ASSIGNMENT:
Repeat the data exactly. Pictures are not part of the copy.

PROVIDED ENTRIES:

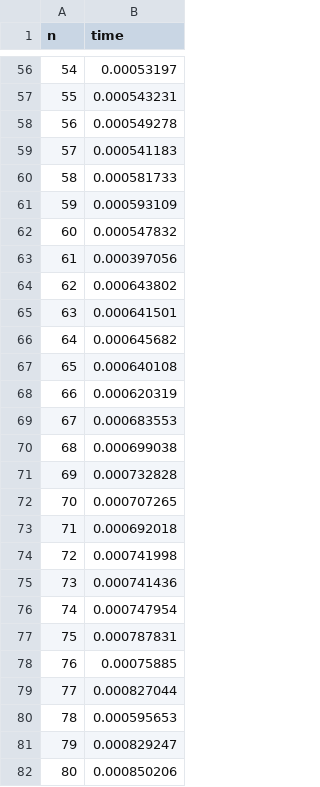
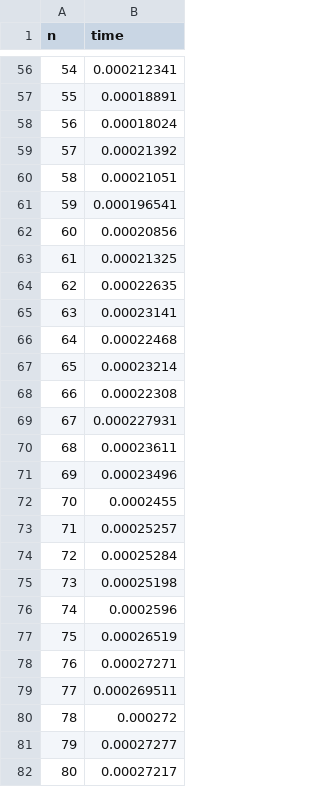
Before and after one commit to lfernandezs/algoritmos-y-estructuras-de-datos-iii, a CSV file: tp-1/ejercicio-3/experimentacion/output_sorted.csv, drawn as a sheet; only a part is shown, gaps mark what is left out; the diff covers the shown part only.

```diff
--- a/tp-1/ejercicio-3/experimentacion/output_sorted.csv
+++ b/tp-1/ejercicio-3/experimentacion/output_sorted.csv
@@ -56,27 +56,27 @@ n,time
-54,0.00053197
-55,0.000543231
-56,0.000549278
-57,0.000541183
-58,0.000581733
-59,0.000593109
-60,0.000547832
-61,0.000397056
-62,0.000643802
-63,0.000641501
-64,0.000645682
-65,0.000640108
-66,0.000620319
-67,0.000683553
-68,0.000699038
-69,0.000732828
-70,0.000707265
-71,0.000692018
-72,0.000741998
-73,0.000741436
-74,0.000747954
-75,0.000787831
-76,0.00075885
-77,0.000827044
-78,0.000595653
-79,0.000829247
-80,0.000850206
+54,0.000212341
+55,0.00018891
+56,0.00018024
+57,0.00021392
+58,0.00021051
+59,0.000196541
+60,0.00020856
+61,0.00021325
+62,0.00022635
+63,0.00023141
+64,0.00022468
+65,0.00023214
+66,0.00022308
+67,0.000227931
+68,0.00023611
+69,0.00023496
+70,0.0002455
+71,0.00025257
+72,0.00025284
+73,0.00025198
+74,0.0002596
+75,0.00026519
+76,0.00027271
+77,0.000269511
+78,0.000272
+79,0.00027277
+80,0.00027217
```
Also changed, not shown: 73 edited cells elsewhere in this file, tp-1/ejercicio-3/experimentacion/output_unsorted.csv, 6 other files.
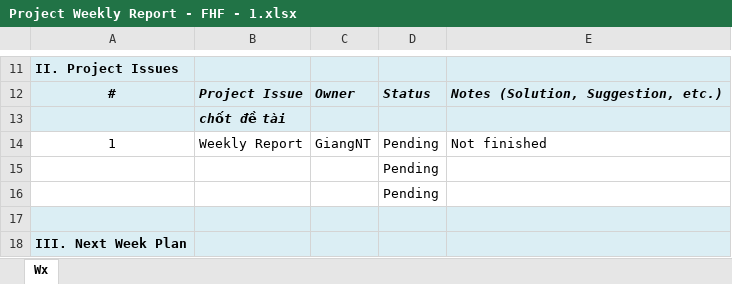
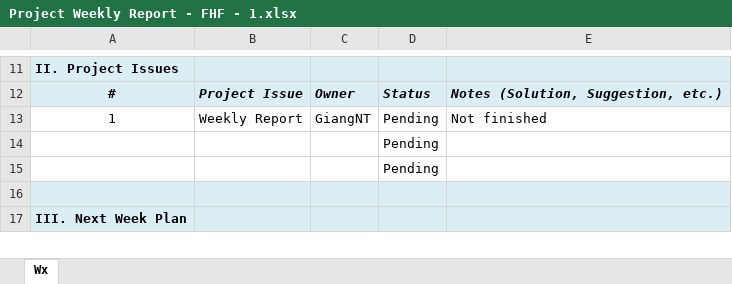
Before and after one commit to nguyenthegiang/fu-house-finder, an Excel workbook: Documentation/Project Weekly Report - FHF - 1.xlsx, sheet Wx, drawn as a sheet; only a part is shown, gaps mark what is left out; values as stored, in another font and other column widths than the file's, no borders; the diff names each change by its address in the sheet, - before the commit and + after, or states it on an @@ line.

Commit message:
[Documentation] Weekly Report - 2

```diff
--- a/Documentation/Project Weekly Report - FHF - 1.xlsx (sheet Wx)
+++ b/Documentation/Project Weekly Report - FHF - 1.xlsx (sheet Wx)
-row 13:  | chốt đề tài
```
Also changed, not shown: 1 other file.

RESPONSE AREA:
Before and after one commit to lfernandezs/algoritmos-y-estructuras-de-datos-iii, a CSV file: tp-1/ejercicio-3/experimentacion/output_sorted.csv, drawn as a sheet; only a part is shown, gaps mark what is left out; the diff covers the shown part only.

```diff
--- a/tp-1/ejercicio-3/experimentacion/output_sorted.csv
+++ b/tp-1/ejercicio-3/experimentacion/output_sorted.csv
@@ -56,27 +56,27 @@ n,time
-54,0.00053197
-55,0.000543231
-56,0.000549278
-57,0.000541183
-58,0.000581733
-59,0.000593109
-60,0.000547832
-61,0.000397056
-62,0.000643802
-63,0.000641501
-64,0.000645682
-65,0.000640108
-66,0.000620319
-67,0.000683553
-68,0.000699038
-69,0.000732828
-70,0.000707265
-71,0.000692018
-72,0.000741998
-73,0.000741436
-74,0.000747954
-75,0.000787831
-76,0.00075885
-77,0.000827044
-78,0.000595653
-79,0.000829247
-80,0.000850206
+54,0.000212341
+55,0.00018891
+56,0.00018024
+57,0.00021392
+58,0.00021051
+59,0.000196541
+60,0.00020856
+61,0.00021325
+62,0.00022635
+63,0.00023141
+64,0.00022468
+65,0.00023214
+66,0.00022308
+67,0.000227931
+68,0.00023611
+69,0.00023496
+70,0.0002455
+71,0.00025257
+72,0.00025284
+73,0.00025198
+74,0.0002596
+75,0.00026519
+76,0.00027271
+77,0.000269511
+78,0.000272
+79,0.00027277
+80,0.00027217
```
Also changed, not shown: 73 edited cells elsewhere in this file, tp-1/ejercicio-3/experimentacion/output_unsorted.csv, 6 other files.
Before and after one commit to nguyenthegiang/fu-house-finder, an Excel workbook: Documentation/Project Weekly Report - FHF - 1.xlsx, sheet Wx, drawn as a sheet; only a part is shown, gaps mark what is left out; values as stored, in another font and other column widths than the file's, no borders; the diff names each change by its address in the sheet, - before the commit and + after, or states it on an @@ line.

Commit message:
[Documentation] Weekly Report - 2

```diff
--- a/Documentation/Project Weekly Report - FHF - 1.xlsx (sheet Wx)
+++ b/Documentation/Project Weekly Report - FHF - 1.xlsx (sheet Wx)
-row 13:  | chốt đề tài
```
Also changed, not shown: 1 other file.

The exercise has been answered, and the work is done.